++++ Data provided ++++

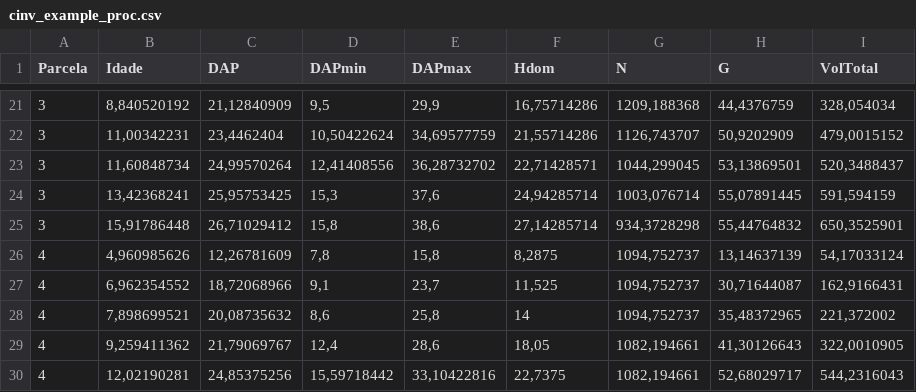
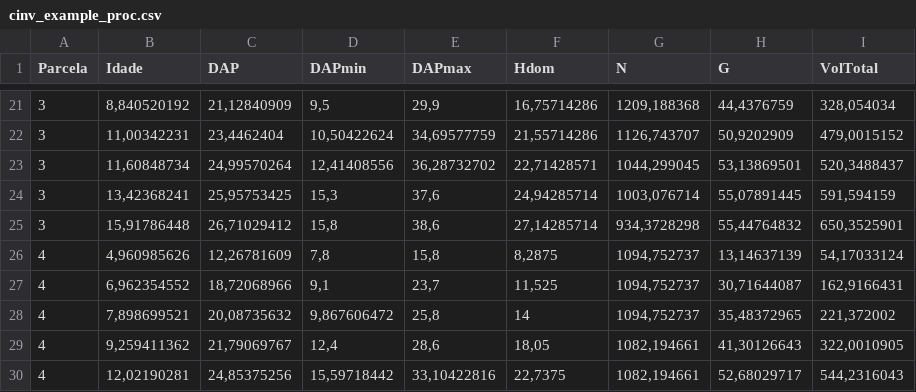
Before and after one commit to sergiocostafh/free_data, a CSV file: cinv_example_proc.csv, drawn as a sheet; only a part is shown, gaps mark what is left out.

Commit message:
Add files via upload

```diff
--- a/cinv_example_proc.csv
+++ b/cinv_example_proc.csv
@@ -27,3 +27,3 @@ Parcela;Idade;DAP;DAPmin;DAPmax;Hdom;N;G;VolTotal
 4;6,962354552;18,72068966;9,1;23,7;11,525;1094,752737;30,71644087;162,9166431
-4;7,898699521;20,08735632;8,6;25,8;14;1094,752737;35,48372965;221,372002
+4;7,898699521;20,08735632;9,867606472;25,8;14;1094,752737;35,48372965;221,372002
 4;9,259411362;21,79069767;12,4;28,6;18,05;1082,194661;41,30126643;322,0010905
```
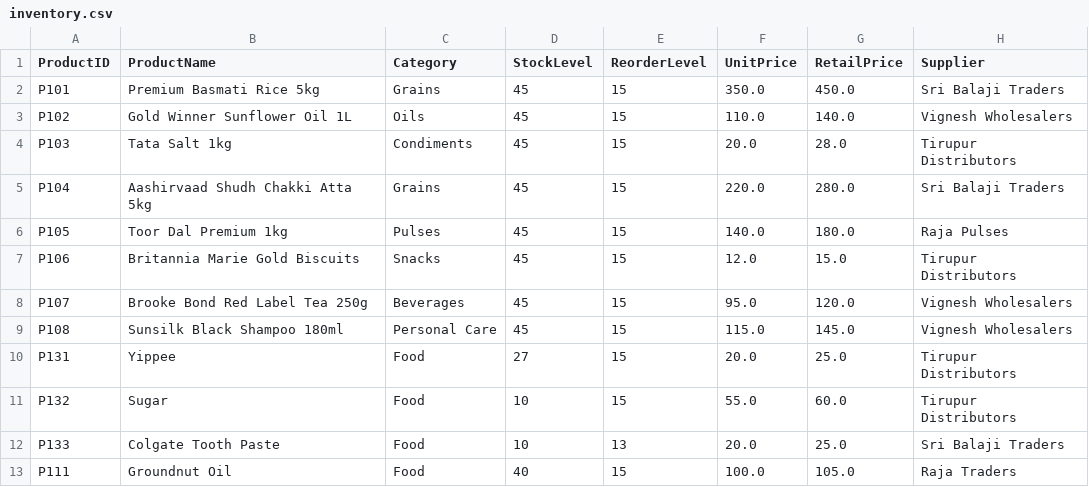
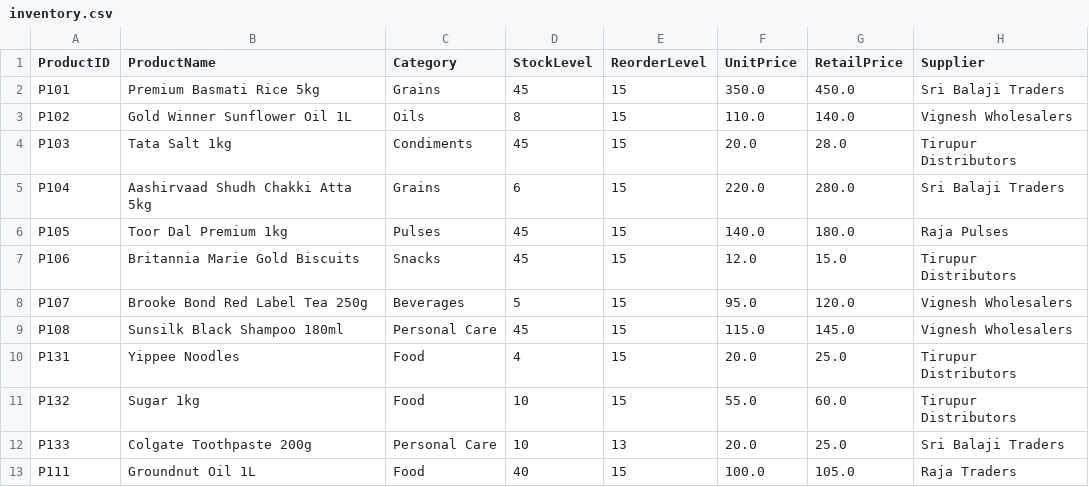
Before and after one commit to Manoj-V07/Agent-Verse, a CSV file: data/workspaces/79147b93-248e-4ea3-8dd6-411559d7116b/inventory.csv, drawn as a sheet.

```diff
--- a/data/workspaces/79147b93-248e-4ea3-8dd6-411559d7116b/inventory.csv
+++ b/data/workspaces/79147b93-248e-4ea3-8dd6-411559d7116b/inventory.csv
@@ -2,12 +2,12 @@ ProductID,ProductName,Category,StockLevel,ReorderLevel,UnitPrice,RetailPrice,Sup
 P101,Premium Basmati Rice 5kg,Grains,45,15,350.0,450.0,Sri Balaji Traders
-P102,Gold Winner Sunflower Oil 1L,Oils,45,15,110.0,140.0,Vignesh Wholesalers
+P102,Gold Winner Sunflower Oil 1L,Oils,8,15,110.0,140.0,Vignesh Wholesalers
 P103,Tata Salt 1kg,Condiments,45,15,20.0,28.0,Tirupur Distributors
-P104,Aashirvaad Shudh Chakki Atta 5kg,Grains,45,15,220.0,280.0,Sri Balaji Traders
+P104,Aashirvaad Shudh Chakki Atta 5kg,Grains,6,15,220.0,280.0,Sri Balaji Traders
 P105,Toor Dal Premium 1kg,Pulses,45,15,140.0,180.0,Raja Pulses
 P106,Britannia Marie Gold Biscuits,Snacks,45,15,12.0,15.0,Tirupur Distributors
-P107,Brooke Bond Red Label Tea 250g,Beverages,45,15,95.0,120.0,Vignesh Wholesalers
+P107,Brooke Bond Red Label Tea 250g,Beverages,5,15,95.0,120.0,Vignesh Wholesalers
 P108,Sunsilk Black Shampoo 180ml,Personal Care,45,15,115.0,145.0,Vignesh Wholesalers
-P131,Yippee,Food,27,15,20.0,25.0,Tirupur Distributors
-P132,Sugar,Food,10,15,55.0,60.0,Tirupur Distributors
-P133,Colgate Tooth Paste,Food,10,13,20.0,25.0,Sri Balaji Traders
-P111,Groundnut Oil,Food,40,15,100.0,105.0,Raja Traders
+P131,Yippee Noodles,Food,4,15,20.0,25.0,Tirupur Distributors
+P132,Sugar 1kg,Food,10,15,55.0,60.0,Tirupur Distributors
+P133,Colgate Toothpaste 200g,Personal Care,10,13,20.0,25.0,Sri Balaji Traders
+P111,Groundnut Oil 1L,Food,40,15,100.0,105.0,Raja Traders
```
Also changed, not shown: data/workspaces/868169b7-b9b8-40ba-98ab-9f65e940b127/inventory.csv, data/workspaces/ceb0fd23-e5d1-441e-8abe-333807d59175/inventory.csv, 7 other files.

++++

- **Your task**: Output each entry exactly. Skip the pictures.

- **Response**:
Before and after one commit to sergiocostafh/free_data, a CSV file: cinv_example_proc.csv, drawn as a sheet; only a part is shown, gaps mark what is left out.

Commit message:
Add files via upload

```diff
--- a/cinv_example_proc.csv
+++ b/cinv_example_proc.csv
@@ -27,3 +27,3 @@ Parcela;Idade;DAP;DAPmin;DAPmax;Hdom;N;G;VolTotal
 4;6,962354552;18,72068966;9,1;23,7;11,525;1094,752737;30,71644087;162,9166431
-4;7,898699521;20,08735632;8,6;25,8;14;1094,752737;35,48372965;221,372002
+4;7,898699521;20,08735632;9,867606472;25,8;14;1094,752737;35,48372965;221,372002
 4;9,259411362;21,79069767;12,4;28,6;18,05;1082,194661;41,30126643;322,0010905
```
Before and after one commit to Manoj-V07/Agent-Verse, a CSV file: data/workspaces/79147b93-248e-4ea3-8dd6-411559d7116b/inventory.csv, drawn as a sheet.

```diff
--- a/data/workspaces/79147b93-248e-4ea3-8dd6-411559d7116b/inventory.csv
+++ b/data/workspaces/79147b93-248e-4ea3-8dd6-411559d7116b/inventory.csv
@@ -2,12 +2,12 @@ ProductID,ProductName,Category,StockLevel,ReorderLevel,UnitPrice,RetailPrice,Sup
 P101,Premium Basmati Rice 5kg,Grains,45,15,350.0,450.0,Sri Balaji Traders
-P102,Gold Winner Sunflower Oil 1L,Oils,45,15,110.0,140.0,Vignesh Wholesalers
+P102,Gold Winner Sunflower Oil 1L,Oils,8,15,110.0,140.0,Vignesh Wholesalers
 P103,Tata Salt 1kg,Condiments,45,15,20.0,28.0,Tirupur Distributors
-P104,Aashirvaad Shudh Chakki Atta 5kg,Grains,45,15,220.0,280.0,Sri Balaji Traders
+P104,Aashirvaad Shudh Chakki Atta 5kg,Grains,6,15,220.0,280.0,Sri Balaji Traders
 P105,Toor Dal Premium 1kg,Pulses,45,15,140.0,180.0,Raja Pulses
 P106,Britannia Marie Gold Biscuits,Snacks,45,15,12.0,15.0,Tirupur Distributors
-P107,Brooke Bond Red Label Tea 250g,Beverages,45,15,95.0,120.0,Vignesh Wholesalers
+P107,Brooke Bond Red Label Tea 250g,Beverages,5,15,95.0,120.0,Vignesh Wholesalers
 P108,Sunsilk Black Shampoo 180ml,Personal Care,45,15,115.0,145.0,Vignesh Wholesalers
-P131,Yippee,Food,27,15,20.0,25.0,Tirupur Distributors
-P132,Sugar,Food,10,15,55.0,60.0,Tirupur Distributors
-P133,Colgate Tooth Paste,Food,10,13,20.0,25.0,Sri Balaji Traders
-P111,Groundnut Oil,Food,40,15,100.0,105.0,Raja Traders
+P131,Yippee Noodles,Food,4,15,20.0,25.0,Tirupur Distributors
+P132,Sugar 1kg,Food,10,15,55.0,60.0,Tirupur Distributors
+P133,Colgate Toothpaste 200g,Personal Care,10,13,20.0,25.0,Sri Balaji Traders
+P111,Groundnut Oil 1L,Food,40,15,100.0,105.0,Raja Traders
```
Also changed, not shown: data/workspaces/868169b7-b9b8-40ba-98ab-9f65e940b127/inventory.csv, data/workspaces/ceb0fd23-e5d1-441e-8abe-333807d59175/inventory.csv, 7 other files.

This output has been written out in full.